-- Opening Marker --
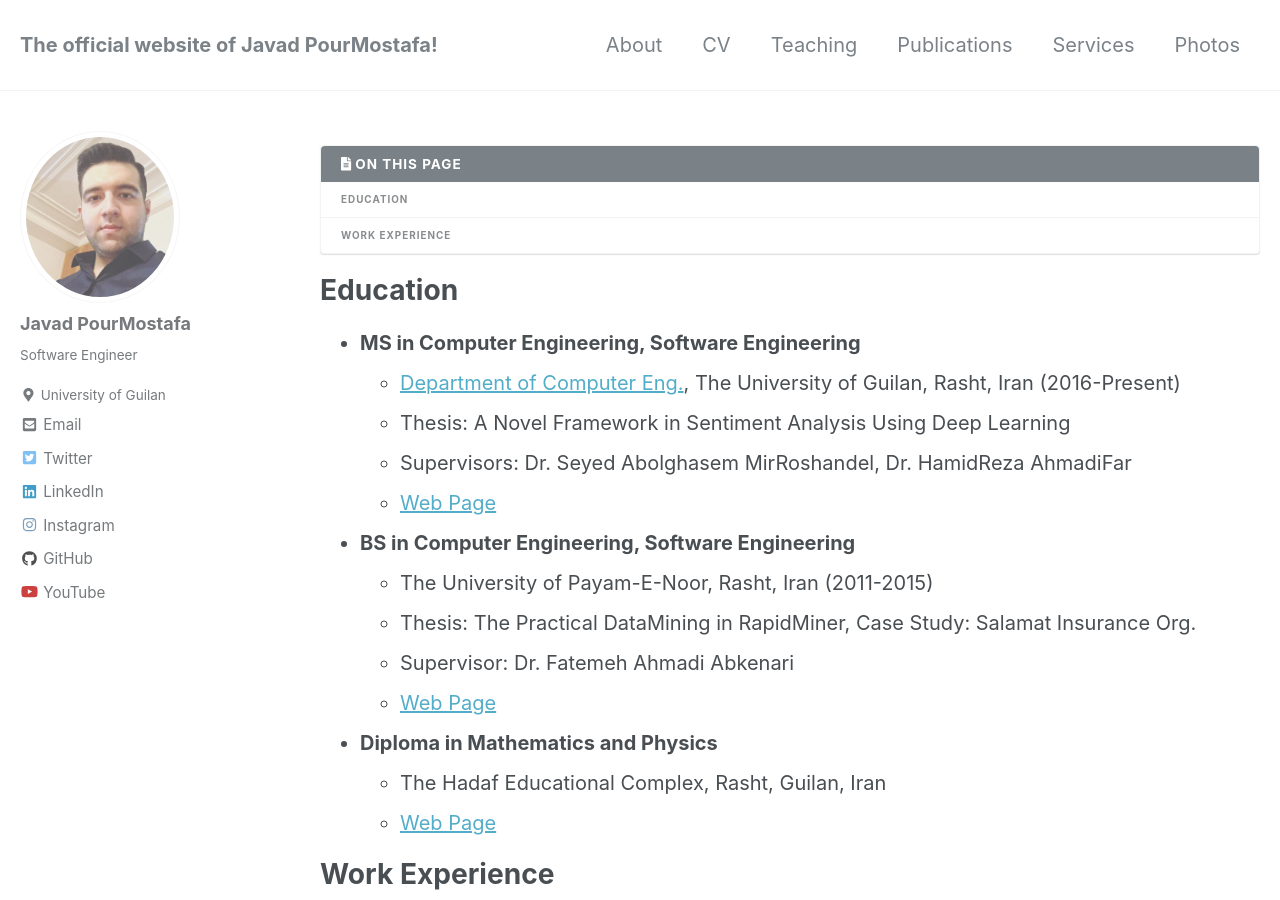
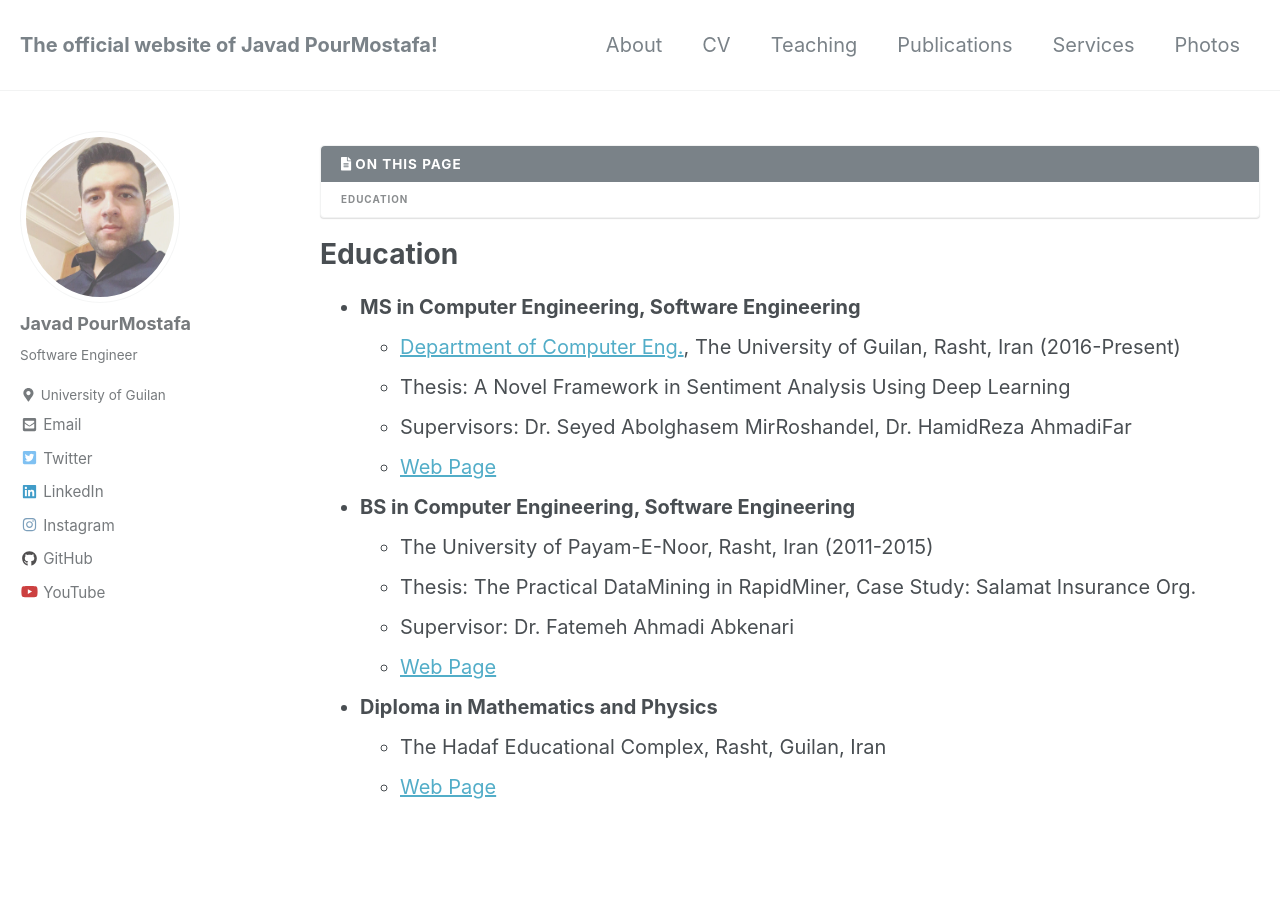
Before and after one commit to JoyeBright/JoyeBright.github.io, a Jekyll site: the page built from _pages/cv.md, in a window 1280 px wide and 900 px high. Built offline with Jekyll 4.4.1, drawn with Linux system fonts in a browser that asks for light colours; nearby versions of some CDN libraries.

Commit message:
Update cv.md

```diff
--- a/_pages/cv.md
+++ b/_pages/cv.md
@@ -22,5 +22,3 @@ author_profile: true
  * <b>Diploma in Mathematics and Physics</b><br>
    * The Hadaf Educational Complex, Rasht, Guilan, Iran<br>
    * [Web Page](http://hadafec.sams.ir)
-
-# Work Experience
```
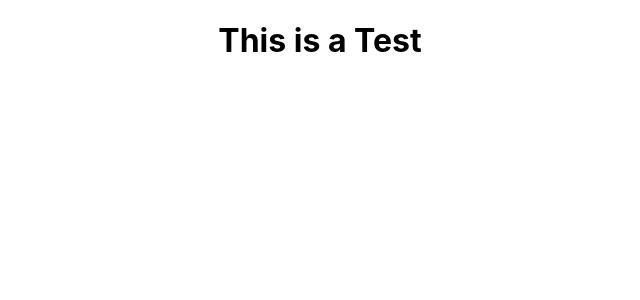
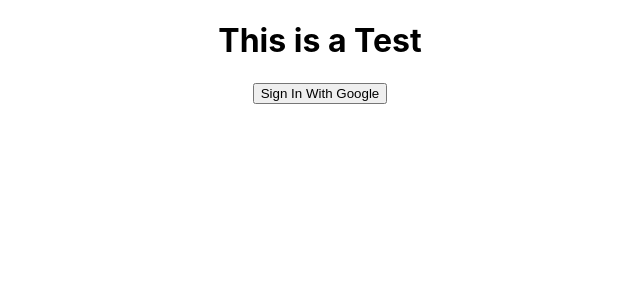
Before and after one commit to tboyd4/emailz-server, a React (Create React App) app in the folder client/: page / in a window 1280 px wide. Shown: the top 300 px of the page, without its empty margins (320-960 px from the left). Built offline with nearby package versions, Linux system fonts and the light colour scheme.

Commit message:
added setupProxy to allow client side to reference backend server routes and it'll actually work

```diff
--- a/client/src/App.js
+++ b/client/src/App.js
@@ -12,6 +12,7 @@
     return (
       <div className="App">
         <h1>This is a Test</h1>
+        <a href="/auth/google"><button>Sign In With Google</button></a>
       </div>
     );
 
```
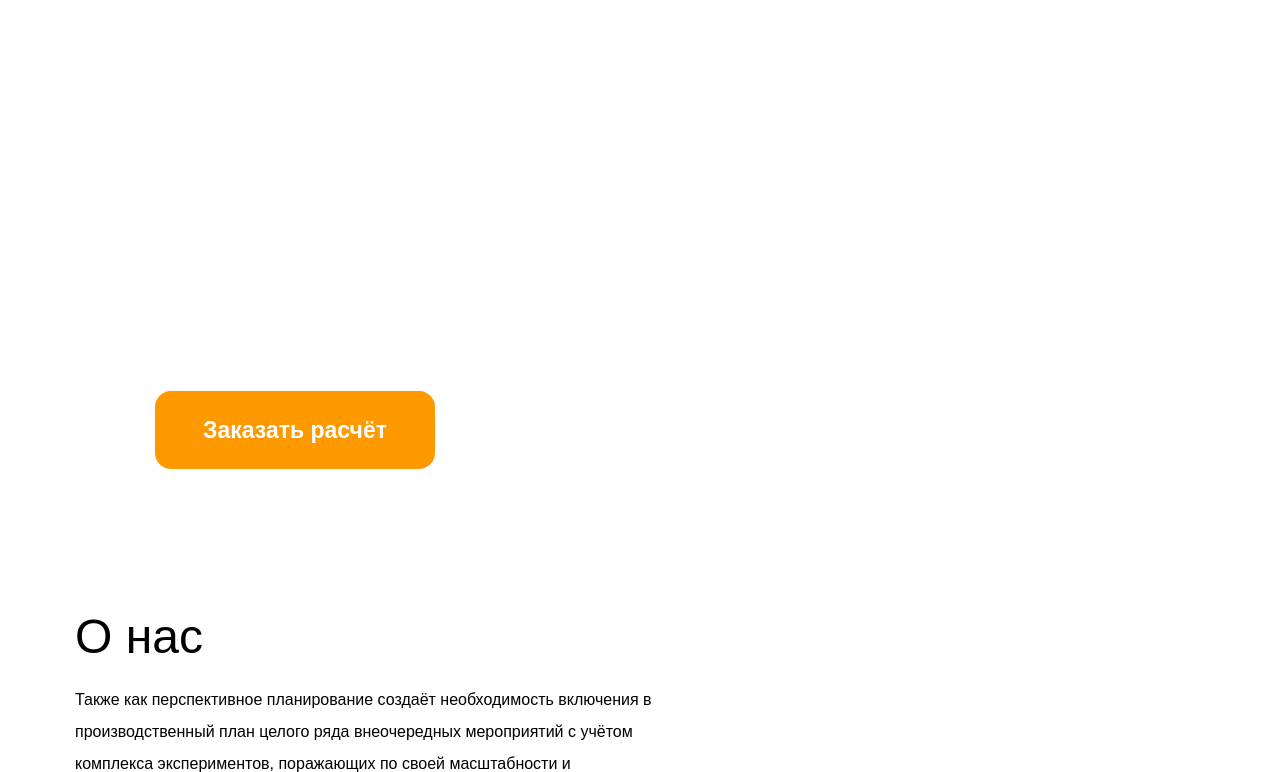
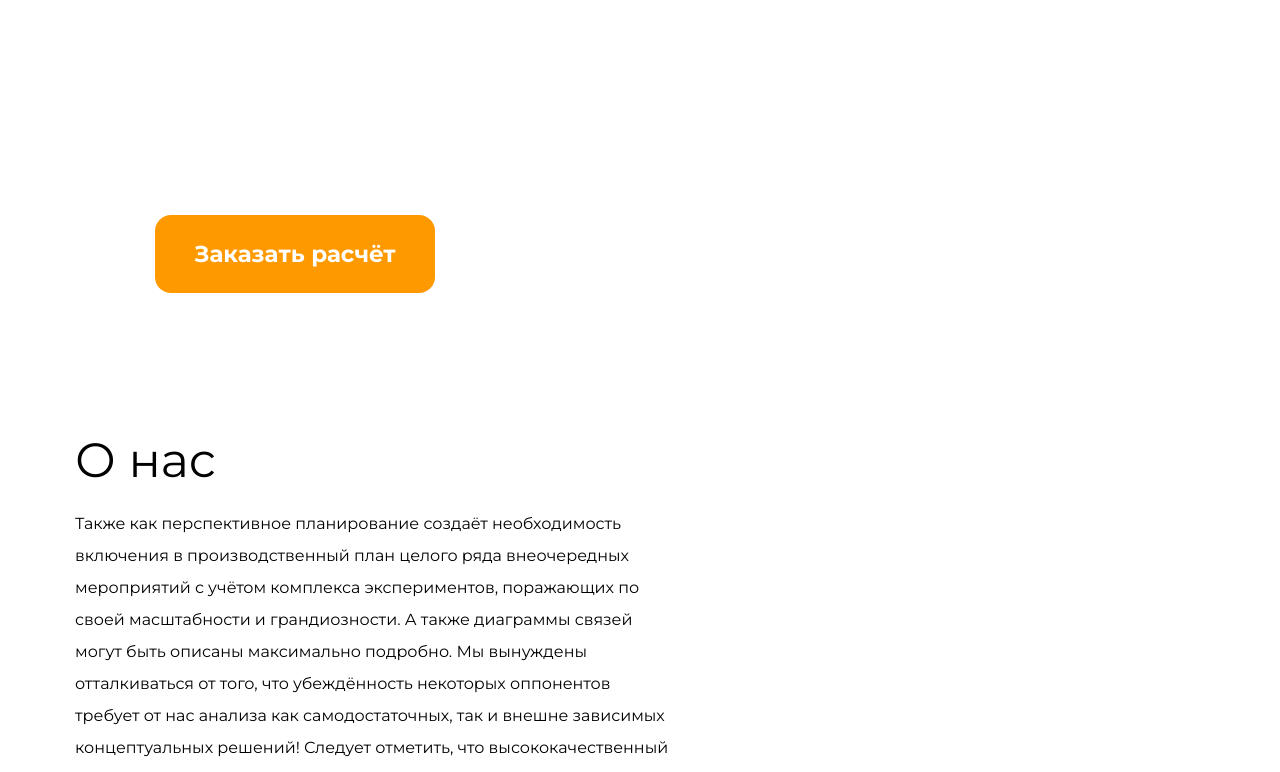
Before and after one commit to ChabanSergii/Evclid, a plain HTML site: page index.html in a window 1280 px wide. Shown: the part 607-1379 px from the top of the page. Drawn offline with Linux system fonts and the light colour scheme.

Commit message:
added fonts Montserrat

```diff
--- a/css/styles.css
+++ b/css/styles.css
@@ -4,12 +4,40 @@
     --btn-small-radius: 3px;
 }
 
-html {
-    background-color: #CACACA;
+@font-face {
+    font-family: "Montserrat";
+    src: url("/fonts/Montserrat-Black.woff2") format("woff2"), url("/fonts/Montserrat-Black.woff") format("woff");
+    font-weight: 900;
+    font-display: swap;
+    font-style: normal;
+}
+
+@font-face {
+    font-family: "Montserrat";
+    src: url("/fonts/Montserrat-Bold.woff2") format("woff2"), url("/fonts/Montserrat-Bold.woff") format("woff");
+    font-weight: 800;
+    font-display: swap;
+    font-style: normal;
+}
+
+@font-face {
+    font-family: "Montserrat";
+    src: url("/fonts/Montserrat-Regular.woff2") format("woff2"), url("/fonts/Montserrat-Regular.woff") format("woff");
+    font-weight: 400;
+    font-display: swap;
+    font-style: normal;
+}
+
+@font-face {
+    font-family: "Montserrat";
+    src: url("/fonts/Montserrat-SemiBold.woff2") format("woff2"), url("/fonts/Montserrat-SemiBold.woff") format("woff");
+    font-weight: 600;
+    font-display: swap;
+    font-style: normal;
 }
 
 body {
-    font-family: sans-serif;
+    font-family: "Montserrat", sans-serif;
     background-color: #FFFFFF;
     margin: 0 auto;
     max-width: 1920px;
@@ -184,6 +212,10 @@ a:visited {
 }
 
 /* Hero 1920px*/
+.section-hero {
+    margin-top: 50px;
+}
+
 .section-hero-backgraund {
     color: #FFFFFF;
     border-radius: var(--border-radius);
@@ -194,11 +226,11 @@ a:visited {
 
 .section-hero-block {
     height: 100%;
-    margin-top: 50px;
-    padding: 100px 853px 100px 80px;
+    padding: 100px 80px;
 }
 
 .section-hero-title {
+    max-width: 55%;
     margin-bottom: 24px;
     font-weight: 800;
     font-size: 70px;
@@ -206,6 +238,7 @@ a:visited {
 }
 
 .section-hero-description {
+    max-width: 50%;
     margin-bottom: 90px;
     font-weight: 700;
     font-size: 24px;
@@ -564,6 +597,35 @@ a:visited {
     max-height: 320px;
 }
 
+/* @media (max-width: 1400px) {
+    .header-logo {
+        width: 150px;
+        height: 48px;
+    }
+
+
+}
+ */
+
+
+/* @media (max-width: 1790px) {
+    .section-about-block {
+        display: block;
+    }
+
+    .section-about-small {
+        margin-left: 0;
+        display: flex;
+        justify-content: space-between;
+    }
+
+    .section-about-elem {
+        margin-top: 40px;
+        margin-bottom: 40px;
+        padding-right: 65px;
+    }
+} */
+
 @media (max-width: 1024px) {
     body {
         max-width: 1024px;
```
Also changed, not shown: fonts/Montserrat-Black.woff (added), fonts/Montserrat-Black.woff2 (added), fonts/Montserrat-Bold.woff (added), fonts/Montserrat-Bold.woff2 (added), fonts/Montserrat-Regular.woff (added), fonts/Montserrat-Regular.woff2 (added), fonts/Montserrat-SemiBold.woff (added), fonts/Montserrat-SemiBold.woff2 (added).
-- Closing Marker --
— TASK PROMPT —
Return a copy of each line in the entries that contains "FFFFFF".

— EXPECTED ANSWER —
     background-color: #FFFFFF;
     color: #FFFFFF;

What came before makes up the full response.